A recent study published by the Stony Brook University School of Medicine in New York destroys the myth that children who share a bed with their mothers will grow up to be socially ill-adjusted or otherwise developmentally hindered.
The study, which will be published in the August issue of Pediatrics, found no evidence that any behavioral, social or intellectual problems result from bed-sharing. Nearly 50% of the low-income American mothers who took part in the study said that they shared a bed with their children before they were four years old. Researchers analyzed data on the development of these children at age five.
After adjusting for other factors such as gender, birth weight and ethnicity, it was found that the bed-sharing behavior did not hurt the toddlers’ social or intellectual abilities.
Study co-author Lauren Hale indicated that these results allow parents to make sleeping arrangements based on their family situation without worry about possible adverse effects.
Due to concern over the risk of Sudden Infant Death Syndrome (SIDS) or suffocation, bed-sharing is not recommended for infants younger than one year old.

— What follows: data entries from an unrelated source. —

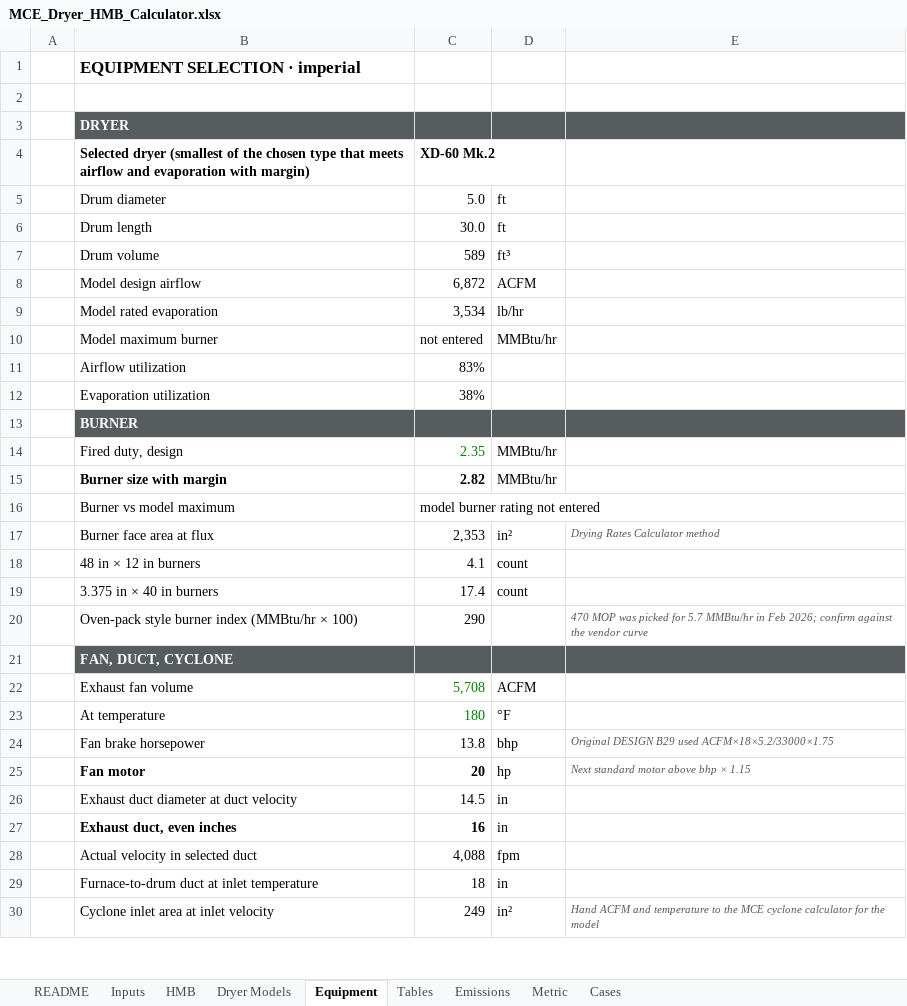
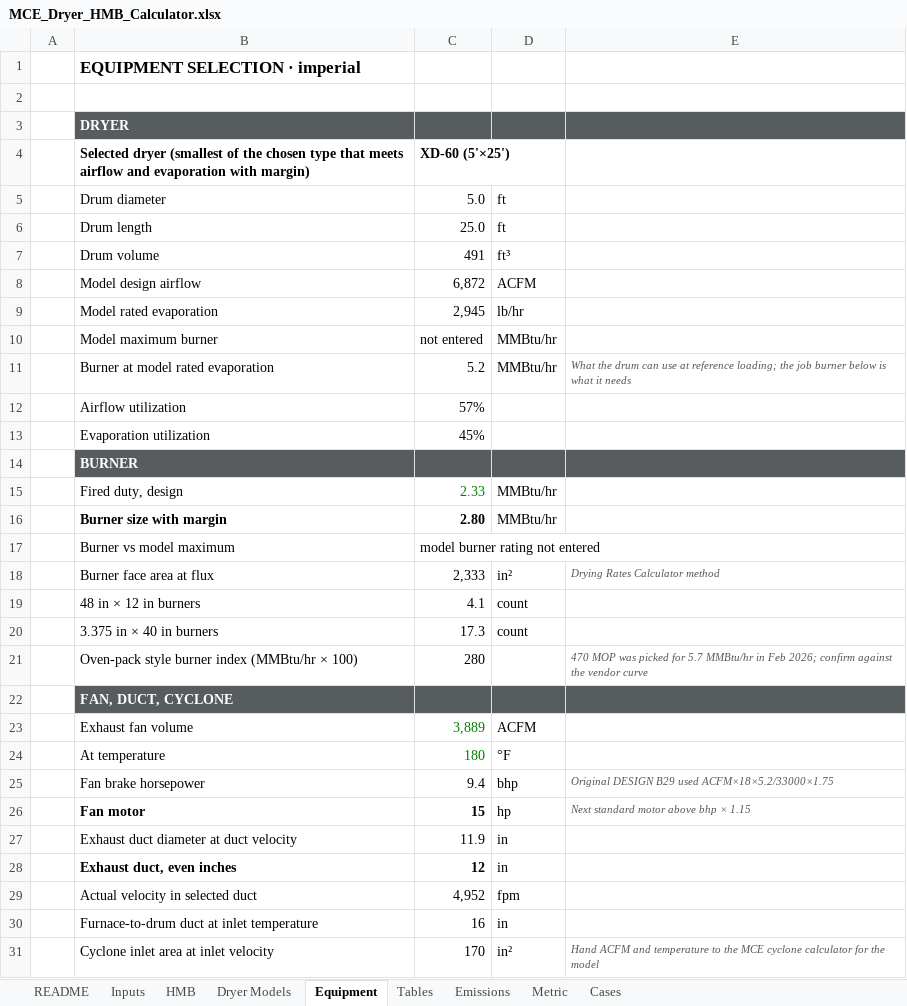
Before and after one commit to JasonShipley/CRM, an Excel workbook: docs/engineering/dryer-hmb-calculator/MCE_Dryer_HMB_Calculator.xlsx, sheet Equipment, drawn as a sheet; only a part is shown; values as stored, in another font and other column widths than the file's, no borders; addresses are those after the commit; the diff covers the shown part only; the diff names each change by its address in the sheet, - before the commit and + after, or states it on an @@ line.

```diff
--- a/docs/engineering/dryer-hmb-calculator/MCE_Dryer_HMB_Calculator.xlsx (sheet Equipment)
+++ b/docs/engineering/dryer-hmb-calculator/MCE_Dryer_HMB_Calculator.xlsx (sheet Equipment)
-C4: XD-60 Mk.2
+C4: XD-60 (5'×25')
-C6: 30.0
+C6: 25.0
-C7: 589
+C7: 491
-C9: 3,534
+C9: 2,945
+row 11:  | Burner at model rated evaporation | 5.2 | MMBtu/hr | What the drum can use at reference loading; the job burner below is what it needs
-C12: 83%
+C12: 57%
-C13: 38%
+C13: 45%
-C15: 2.35
+C15: 2.33
-C16: 2.82
+C16: 2.80
-C18: 2,353
+C18: 2,333
-C20: 17.4
+C20: 17.3
-C21: 290
+C21: 280
-C23: 5,708
+C23: 3,889
-C25: 13.8
+C25: 9.4
-C26: 20
+C26: 15
-C27: 14.5
+C27: 11.9
-C28: 16
+C28: 12
-C29: 4,088
+C29: 4,952
-C30: 18
+C30: 16
-C31: 249
+C31: 170
```
Also changed, not shown: 5 edited cells elsewhere in this sheet, sheet Dryer Models, sheet HMB, sheet Metric, sheet Emissions, sheet Inputs, sheet README, formulas that keep their value, 2 other files.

Similarly, the American Academy of Pediatrics warns parents to be mindful of the risk of suffocation or injury inherent in sharing a bed a small child.